*** Begin section ***
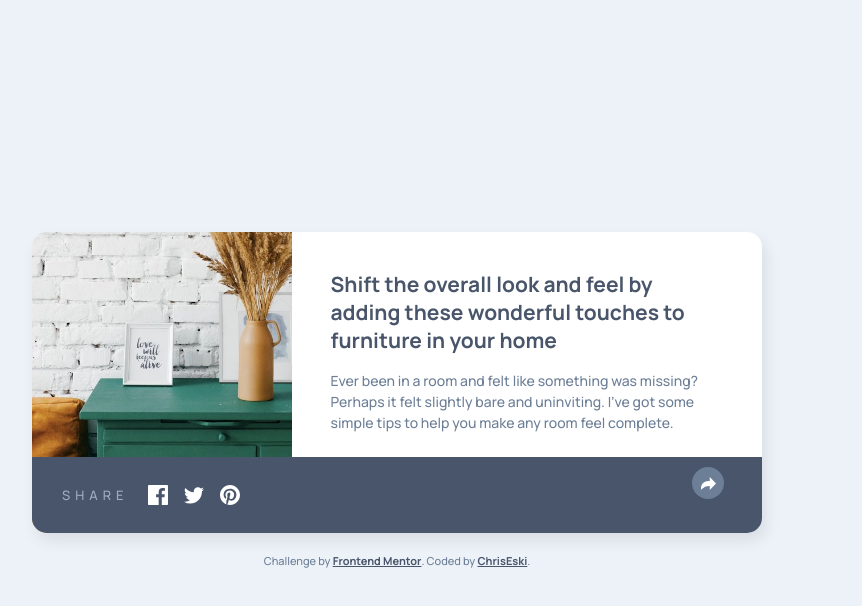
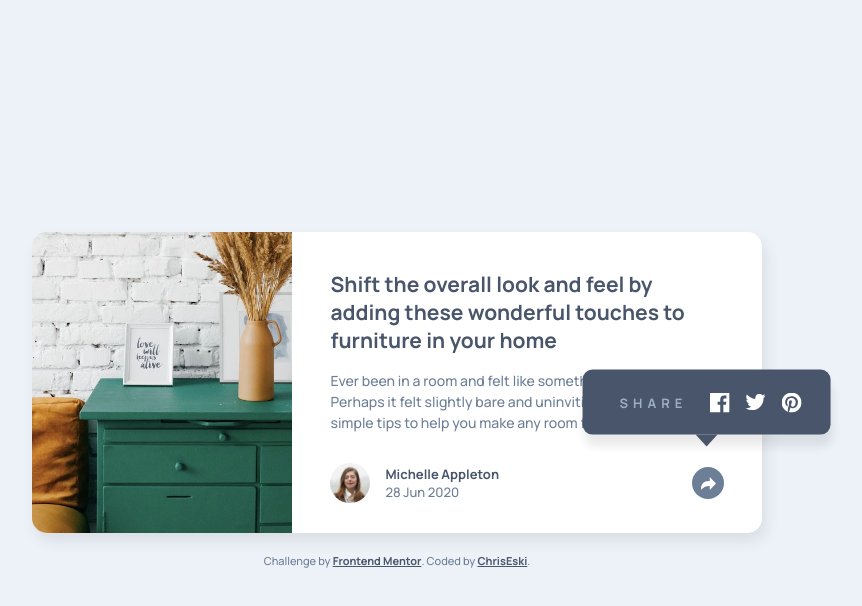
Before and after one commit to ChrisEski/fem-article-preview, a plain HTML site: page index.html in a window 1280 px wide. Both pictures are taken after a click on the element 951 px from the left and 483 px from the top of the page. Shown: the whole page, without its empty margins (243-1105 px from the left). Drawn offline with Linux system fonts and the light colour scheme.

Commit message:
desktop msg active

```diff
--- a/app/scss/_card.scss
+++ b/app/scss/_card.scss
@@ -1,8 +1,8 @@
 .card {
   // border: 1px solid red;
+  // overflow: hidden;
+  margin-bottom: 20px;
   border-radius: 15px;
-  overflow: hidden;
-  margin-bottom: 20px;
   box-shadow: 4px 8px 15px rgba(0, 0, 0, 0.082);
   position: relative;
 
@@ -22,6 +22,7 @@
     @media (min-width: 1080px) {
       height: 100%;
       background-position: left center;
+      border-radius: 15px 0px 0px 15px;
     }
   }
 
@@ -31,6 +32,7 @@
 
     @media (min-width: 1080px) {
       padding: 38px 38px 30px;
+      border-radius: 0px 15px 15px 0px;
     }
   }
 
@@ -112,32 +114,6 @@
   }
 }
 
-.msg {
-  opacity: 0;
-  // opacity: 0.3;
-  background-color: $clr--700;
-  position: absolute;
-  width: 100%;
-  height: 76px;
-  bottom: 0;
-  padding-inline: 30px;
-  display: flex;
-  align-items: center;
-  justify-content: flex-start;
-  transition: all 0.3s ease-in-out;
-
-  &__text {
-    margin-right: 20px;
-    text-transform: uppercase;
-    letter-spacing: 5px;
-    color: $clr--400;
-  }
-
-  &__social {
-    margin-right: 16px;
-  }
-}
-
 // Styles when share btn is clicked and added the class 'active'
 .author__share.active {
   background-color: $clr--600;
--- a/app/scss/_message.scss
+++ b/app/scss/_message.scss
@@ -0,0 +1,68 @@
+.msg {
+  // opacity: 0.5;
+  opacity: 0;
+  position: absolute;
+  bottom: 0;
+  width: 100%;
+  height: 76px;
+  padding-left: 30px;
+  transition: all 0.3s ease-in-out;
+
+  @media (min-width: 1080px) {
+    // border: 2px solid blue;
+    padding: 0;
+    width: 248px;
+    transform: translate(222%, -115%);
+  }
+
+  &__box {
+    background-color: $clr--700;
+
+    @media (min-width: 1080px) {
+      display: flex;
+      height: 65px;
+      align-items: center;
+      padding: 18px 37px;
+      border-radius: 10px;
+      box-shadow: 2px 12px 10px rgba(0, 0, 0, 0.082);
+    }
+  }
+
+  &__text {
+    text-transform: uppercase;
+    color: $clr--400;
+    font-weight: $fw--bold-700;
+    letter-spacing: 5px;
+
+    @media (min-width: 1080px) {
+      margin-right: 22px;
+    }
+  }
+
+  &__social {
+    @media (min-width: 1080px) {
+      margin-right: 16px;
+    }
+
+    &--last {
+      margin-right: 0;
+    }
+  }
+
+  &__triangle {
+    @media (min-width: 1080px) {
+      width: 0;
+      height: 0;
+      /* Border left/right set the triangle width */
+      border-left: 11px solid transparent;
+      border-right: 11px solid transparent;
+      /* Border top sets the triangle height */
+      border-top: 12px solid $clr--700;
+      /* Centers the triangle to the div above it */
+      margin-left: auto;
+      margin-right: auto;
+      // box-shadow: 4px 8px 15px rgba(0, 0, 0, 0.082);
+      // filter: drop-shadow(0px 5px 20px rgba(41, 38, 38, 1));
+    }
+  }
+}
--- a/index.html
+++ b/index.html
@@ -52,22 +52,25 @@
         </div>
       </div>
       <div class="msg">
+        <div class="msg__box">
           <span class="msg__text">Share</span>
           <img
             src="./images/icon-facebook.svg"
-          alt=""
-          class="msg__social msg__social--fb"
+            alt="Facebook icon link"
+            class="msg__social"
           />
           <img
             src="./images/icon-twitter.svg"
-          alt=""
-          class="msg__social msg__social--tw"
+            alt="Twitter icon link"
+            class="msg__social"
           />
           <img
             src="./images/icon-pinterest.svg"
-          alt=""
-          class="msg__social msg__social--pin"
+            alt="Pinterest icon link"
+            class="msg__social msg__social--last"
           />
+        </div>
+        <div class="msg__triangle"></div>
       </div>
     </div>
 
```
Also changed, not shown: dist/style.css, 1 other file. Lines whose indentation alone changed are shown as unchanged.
*** End section ***
*** Begin section ***
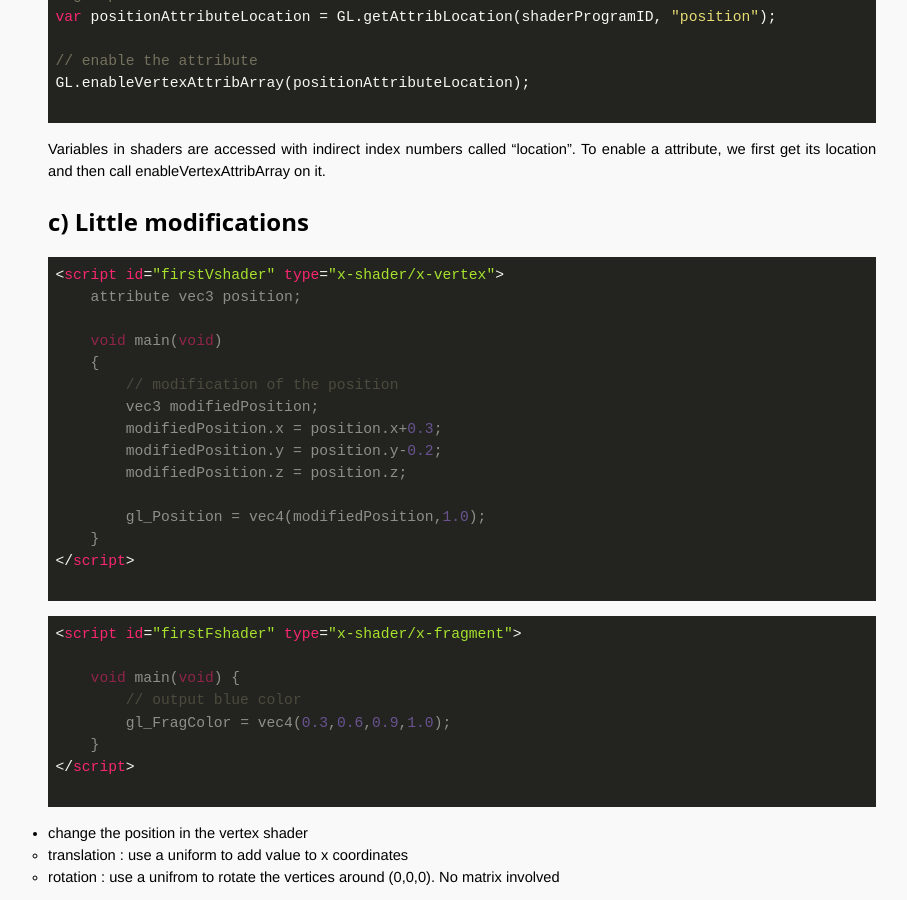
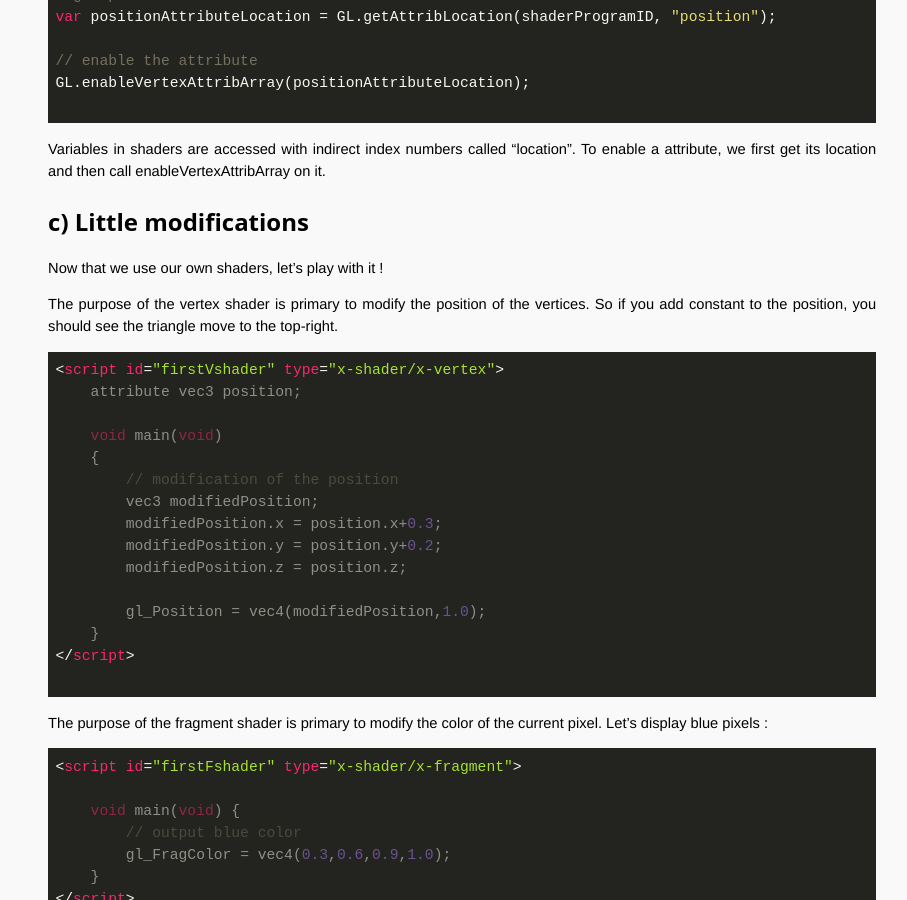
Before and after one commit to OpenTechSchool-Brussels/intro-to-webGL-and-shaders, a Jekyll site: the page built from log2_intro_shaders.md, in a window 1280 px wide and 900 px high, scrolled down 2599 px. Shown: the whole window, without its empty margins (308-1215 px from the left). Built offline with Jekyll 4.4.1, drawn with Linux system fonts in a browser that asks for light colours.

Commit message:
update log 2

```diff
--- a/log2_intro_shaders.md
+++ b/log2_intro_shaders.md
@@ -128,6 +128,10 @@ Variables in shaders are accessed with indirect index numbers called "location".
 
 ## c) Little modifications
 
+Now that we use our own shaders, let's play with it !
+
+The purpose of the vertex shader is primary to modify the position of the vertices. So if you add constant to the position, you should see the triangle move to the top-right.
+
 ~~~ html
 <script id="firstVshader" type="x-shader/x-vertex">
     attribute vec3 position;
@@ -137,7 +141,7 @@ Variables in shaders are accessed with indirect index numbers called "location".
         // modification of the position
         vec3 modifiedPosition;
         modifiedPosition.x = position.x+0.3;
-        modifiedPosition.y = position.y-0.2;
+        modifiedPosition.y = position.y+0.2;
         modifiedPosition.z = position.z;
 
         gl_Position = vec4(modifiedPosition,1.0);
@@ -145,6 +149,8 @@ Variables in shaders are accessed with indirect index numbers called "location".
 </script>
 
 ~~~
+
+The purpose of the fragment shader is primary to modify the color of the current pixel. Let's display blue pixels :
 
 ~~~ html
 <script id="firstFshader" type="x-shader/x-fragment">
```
*** End section ***
- _Problem to work on_: Only lines holding "right" are wanted; copy all of them from the listing.

- _Output below_:
-    margin-right: 20px;
-    margin-right: 16px;
+      margin-right: 22px;
+      margin-right: 16px;
+      margin-right: 0;
+      /* Border left/right set the triangle width */
+      border-right: 11px solid transparent;
+      margin-right: auto;
+The purpose of the vertex shader is primary to modify the position of the vertices. So if you add constant to the position, you should see the triangle move to the top-right.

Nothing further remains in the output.